Tax laws are also complex and can typi­cally change from year to year. Both an ac­countant and a tax attorney may advise clients regarding what the tax laws permit; however, when there is a lack of clarity in terms of how the law should apply to a spe­cific set of facts, a tax attorney is qualified to assist in analyzing that law and determin­ing what position or action that client should take. Tax attorneys are well-versed in the federal tax code as well as state and local tax codes and other authorities. Tax attorneys play an important role in interpreting and un­derstanding these complicated tax laws for clients, as well as instructing them as to their related rights and options. A tax attorney's experience may extend into specialized areas like corporate transactions, estate planning and administration, tax litigation and even work with tax-exempt organizations.

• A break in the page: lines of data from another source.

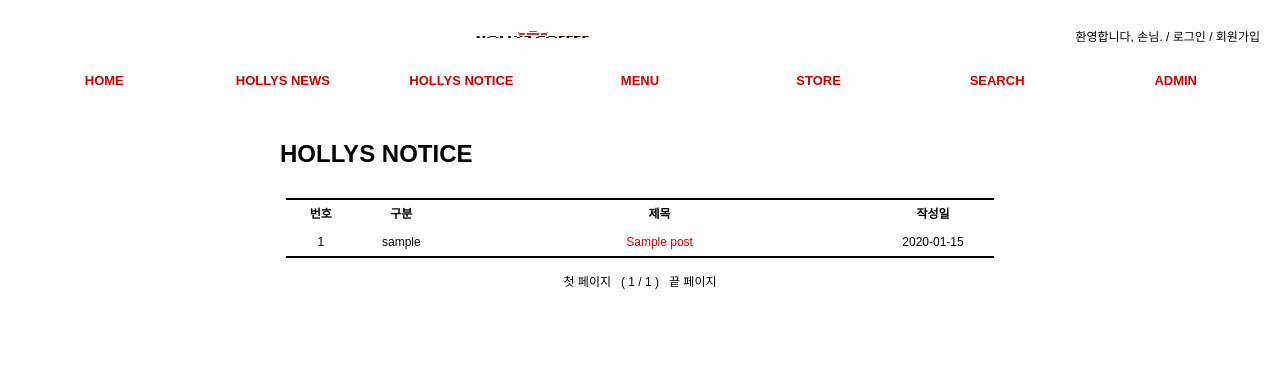
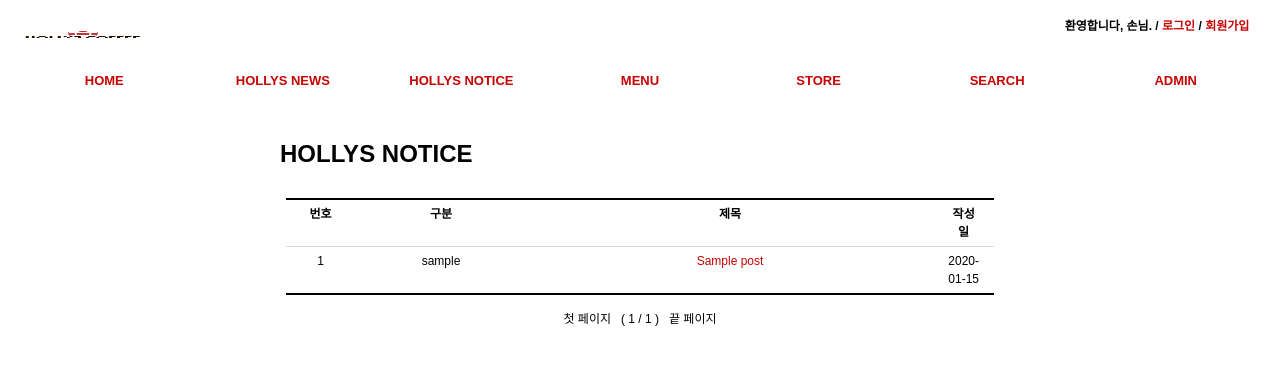
Before and after one commit to completeteam/my-first-bookmark, a Django app: template blog/templates/blog/post_all.html in a window 1280 px wide. Shown: the top 365 px of the page. Run offline with Django 3.2, Linux system fonts and the light colour scheme; the template is opened without the code that fills it: most values are stand-ins (such as "Sample title", 1, 10 or a date in 2020).

Commit message:
Changed ...

```diff
--- a/blog/templates/blog/post_all.html
+++ b/blog/templates/blog/post_all.html
@@ -6,11 +6,11 @@
     <div id="content">
         <h1 class="blog_notice">HOLLYS NOTICE</h1>
         <table id="blog_tbl" >
-              <tr>
-                  <th>번호</th>
-                  <th>구분</th>
+              <tr id="post_tr">
+                  <th width="10%">번호</th>
+                  <th width="25%">구분</th>
                   <th class="blog_title">제목</th>
-                  <th>작성일</th>
+                  <th width="20%">작성일</th>
               </tr>
               {% for post in posts %}
               <tr>
--- a/bookmark/templates/bookmark/bookmark_list.html
+++ b/bookmark/templates/bookmark/bookmark_list.html
@@ -6,7 +6,7 @@
   <div id="content"> <!--base.css 내부의 div#contents 스타일 적용-->
       <h1 class="blog_notice">HOLLYS NEWS</h1>
       <table id="blog_tbl" >
-          <tr>
+          <tr id="post_tr">
               <th>번호</th>
               <th>제목</th>
           </tr>
--- a/static/css/base.css
+++ b/static/css/base.css
@@ -53,7 +53,6 @@
   color:#EFF2FB;
   font-weight: bold;
   font-size: 16px;
-  text-align: center;
 }
 
 .welcome {
--- a/static/css/home.css
+++ b/static/css/home.css
@@ -24,7 +24,7 @@
 /* 3. 배너 초기 위치 설정 */
 section ul.banner_mask{
      position: absolute;
-     width: 2000px;
+     width: 1248px;
      height: 366px;
      /* 4. 배너 숨기기 */
      overflow: hidden;
@@ -86,5 +86,5 @@
 }
 @-webkit-keyframes myfirst {
     0%   {left:0px;}
-    100% {left:-2000px;}
+    100% {left:-1248px;}
 }
--- a/static/css/tabular.css
+++ b/static/css/tabular.css
@@ -92,7 +92,9 @@
 .archive_tr{
     border-bottom: 1px solid #d8d8d8;
 }
-
+#post_tr{
+    border-bottom: 1px solid #d8d8d8;
+}
 
 /*      post_search      */
 #search_table{
--- a/templates/base.html
+++ b/templates/base.html
@@ -15,17 +15,17 @@
 <div id="header">                   <!--헤더 영역-->
   <h2 class="maintitle"><a href="{% url 'home' %}"><img src="{% static 'img/logo.png' %}" width="12%" height="15%"></a></h2>
   {% if user.is_active %} <!-- 로그인되면 user.is_active() 함수가 참을 반환-->
-        <h4 class="welcome">환영합니다,
+        <span><h4>환영합니다,
             <!-- firstof 태그는 뒤에 나오는 인자들 중에서 False 아닌 첫 인자를 선택함 -->
             <strong>{% firstof user.get_short_name user.get_username %}</strong>님. /
             <a href="{% url 'password_change' %}">비밀번호 변경</a> /
             <a href="{% url 'logout' %}">로그아웃</a>
-        </h4>
+        </h4></span>
     {% else %}
-        <h4 class="welcome">환영합니다, 손님. /
+        <span><h4>환영합니다, 손님. /
             <a href="{% url 'login' %}">로그인</a> /
             <a href="{% url 'register' %}">회원가입</a>
-        </h4>
+        </h4></span>
     {% endif %}
 </div>
 
```
Also changed, not shown: 1 other file.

Most importantly, one of the biggest ad­vantages of hiring a tax attorney is the ben­efit of attorney-client privilege, which applies in both civil and criminal cases. Attorney­ client privilege only protects communications that are (1) between a client and the attorney, (2) made in confidence, and (3) made for the purpose of securing legal advice. At­torney-client privilege does not automatically extend to third-party professionals, like ac­countants, unless that party is acting as an agent of an attorney in providing legal ad­vice.1 For instance, the dynamics of a tax dis­pute with the Internal Revenue Service will drastically be affected if communications in­tended to be protected between an attorney and an accountant are disclosed.

Just as an individual may consult with a primary care physician and then an orthope­dist for an injury, a taxpayer can benefit from having the right team of tax professionals around the table.

The content of this article is intended to provide a general guide to the subject matter. Specialist advice should be sought about your specific circumstances.